Indeed, the church these days is involved in welfare programmes (to the public), hospitals, nursing homes, retirement villages, schools., etc. It has adopted practices, like the conduct of weddings, funerals, and the baptising of non-members. It has developed rituals. And it has changed Communion from being a meal into part of a worship service. And those are just the obvious things. But none of which were features of the New Testament church.
Now many of these practices may have been started with good intentions. But they haven’t always stayed that way. Indeed, some of them have already fulfilled their original purpose, others have gone beyond what was intended, and others have simply lost their way. And worse, many of them have now become obstacles to the church’s growth and mission.
So, if there was a reset button for the church, that could help get rid of the bugs and reset the church to its original purpose, I would willingly press it. The question is, though, how many others would be willing to press it with me?
Now some might say, “It’s already been done.
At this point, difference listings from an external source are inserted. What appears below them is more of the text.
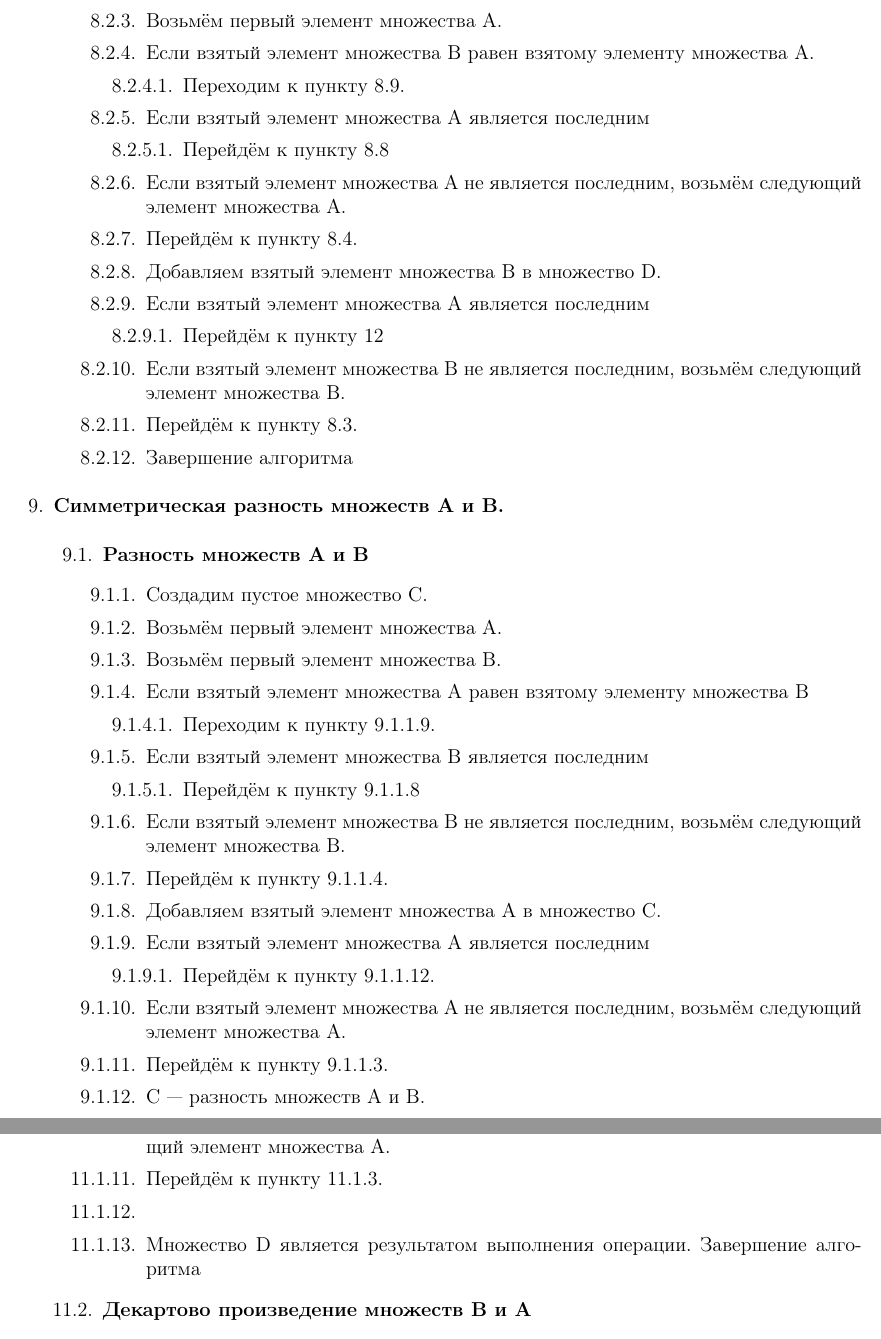
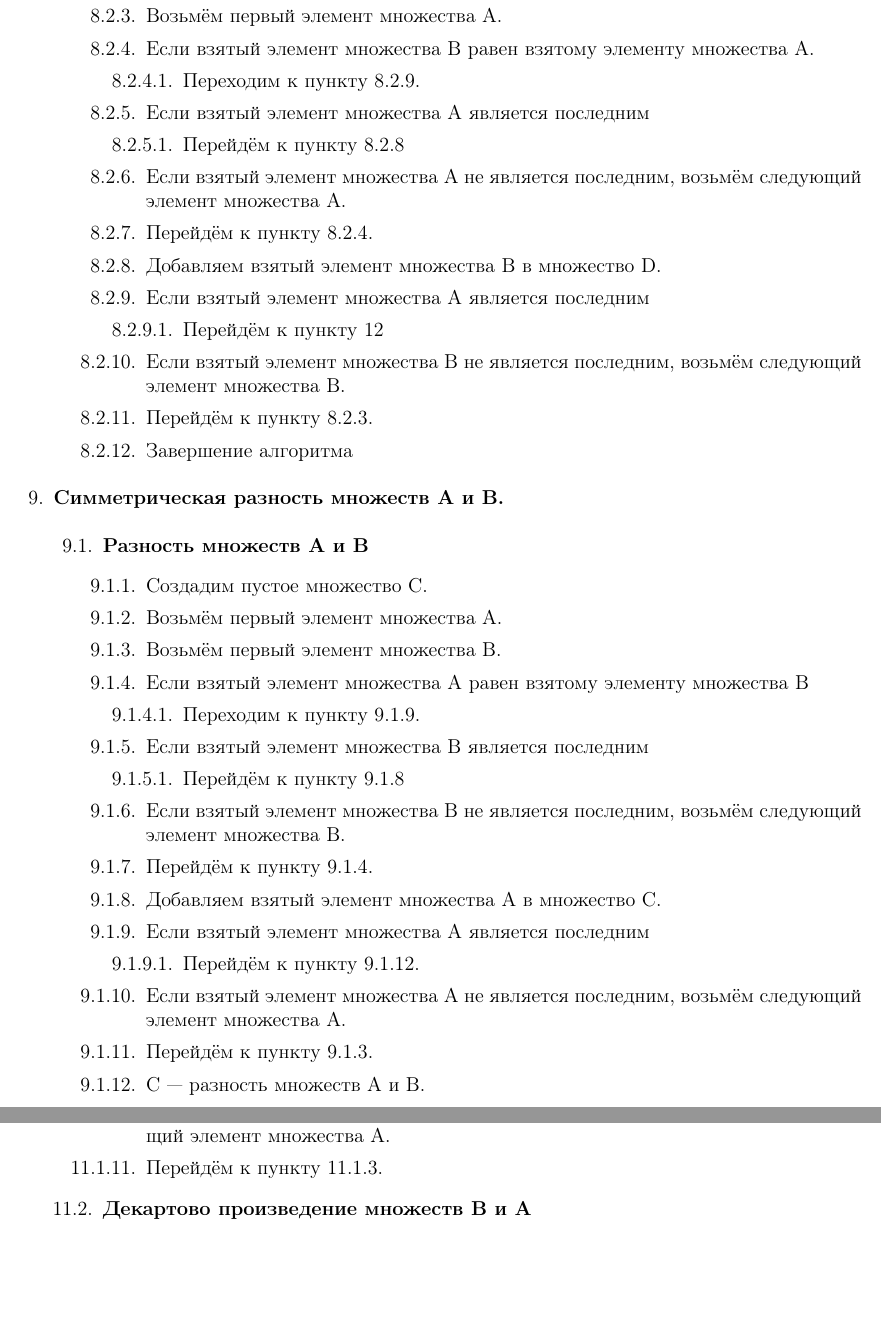
Before and after one commit to kitanoyoru/TMOIS-Labs, a LaTeX document (Lab1/TEX/main.tex): two parts of pages 7 and 11 of 11, joined at a grey line, cut so that both start at the same text, the shorter picture padded with empty space. Compiled offline with pdfLaTeX.

Commit message:
06.12.2021 | 0:01

```diff
--- a/Lab1/TEX/main.tex
+++ b/Lab1/TEX/main.tex
@@ -297,21 +296,21 @@
     \item Возьмём первый элемент множества A.
     \item Если взятый элемент множества B равен взятому элементу множества A.
     \begin{enumerate}[label*=\arabic*.]
-      \item Переходим к пункту 8.9.
+      \item Переходим к пункту 8.2.9.
     \end{enumerate}
     \item Если взятый элемент множества A является последним
     \begin{enumerate}[label*=\arabic*.]
-      \item Перейдём к пункту 8.8
+      \item Перейдём к пункту 8.2.8
     \end{enumerate}
     \item Если взятый элемент множества A не является последним, возьмём следующий элемент множества A.
-    \item Перейдём к пункту 8.4.
+    \item Перейдём к пункту 8.2.4.
     \item Добавляем взятый элемент множества B в множество D.
     \item Если взятый элемент множества А является последним
     \begin{enumerate}[label*=\arabic*.]
       \item Перейдём к пункту 12
     \end{enumerate}
     \item Если взятый элемент множества B не является последним, возьмём следующий элемент множества B.
-    \item Перейдём к пункту 8.3.
+    \item Перейдём к пункту 8.2.3.
     \item Завершение алгоритма
   \end{enumerate}
   \end{enumerate}
@@ -324,23 +323,22 @@
       \item Возьмём первый элемент множества В.
       \item Если взятый элемент множества А равен взятому элементу множества В
       \begin{enumerate}[label*=\arabic*.]
-        \item Переходим к пункту 9.1.1.9.
+        \item Переходим к пункту 9.1.9.
       \end{enumerate}
       \item Если взятый элемент множества В является последним
       \begin{enumerate}[label*=\arabic*.]
-        \item Перейдём к пункту 9.1.1.8
+        \item Перейдём к пункту 9.1.8
       \end{enumerate}
       \item Если взятый элемент множества В не является последним, возьмём следующий элемент множества В.
-      \item Перейдём к пункту 9.1.1.4.
+      \item Перейдём к пункту 9.1.4.
       \item Добавляем взятый элемент множества А в множество C.
       \item Если взятый элемент множества А является последним
       \begin{enumerate}[label*=\arabic*.]
-        \item Перейдём к пункту 9.1.1.12.
+        \item Перейдём к пункту 9.1.12.
       \end{enumerate}
       \item Если взятый элемент множества А не является последним, возьмём следующий элемент множества А.
-      \item Перейдём к пункту 9.1.1.3.
+      \item Перейдём к пункту 9.1.3.
       \item C — разность множеств А и В.
-      \item Завершение алгоритма.
     \end{enumerate}
     \item \textbf{Разность множеств В и А.}
     \begin{enumerate}[label*=\arabic*.]
@@ -474,7 +470,6 @@
       \end{enumerate}
       \item Если взятый элемент множества А не является последним, то возьмём следующий элемент множества А.
       \item Перейдём к пункту 11.1.3.
-      \item \item Множество D является результатом выполнения операции. Завершение алгоритма
     \end{enumerate}
     \item \textbf{Декартово произведение множеств В и А}
     \begin{enumerate}[label*=\arabic*.]
```
Also changed, not shown: Lab1/TEX/main.pdf, Lab1/TEX/main.tex (24 more changed lines), 3 other files.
That is exactly what happened at the reformation, in the sixteenth century. Someone pressed the reset button then.” But the problem is that it was only a partial reset—it took the church back to an earlier version. It certainly didn’t restore it to its New Testament foundations.
And therein lies the problem. Because the church is desperately in need of a reset button. And that button needs to be pressed. But not just to go back to a certain time—to a favourite thing that we love about times gone past. But all the way. Furthermore, it’s a button that we need to be continually pressing to keep the church on track. Because, whatever our motivation in starting new things, we need to keep away from the upgrades and additions that so easily lead our people astray.
Posted: 11th February 2018
© 2018, Brian A Curtis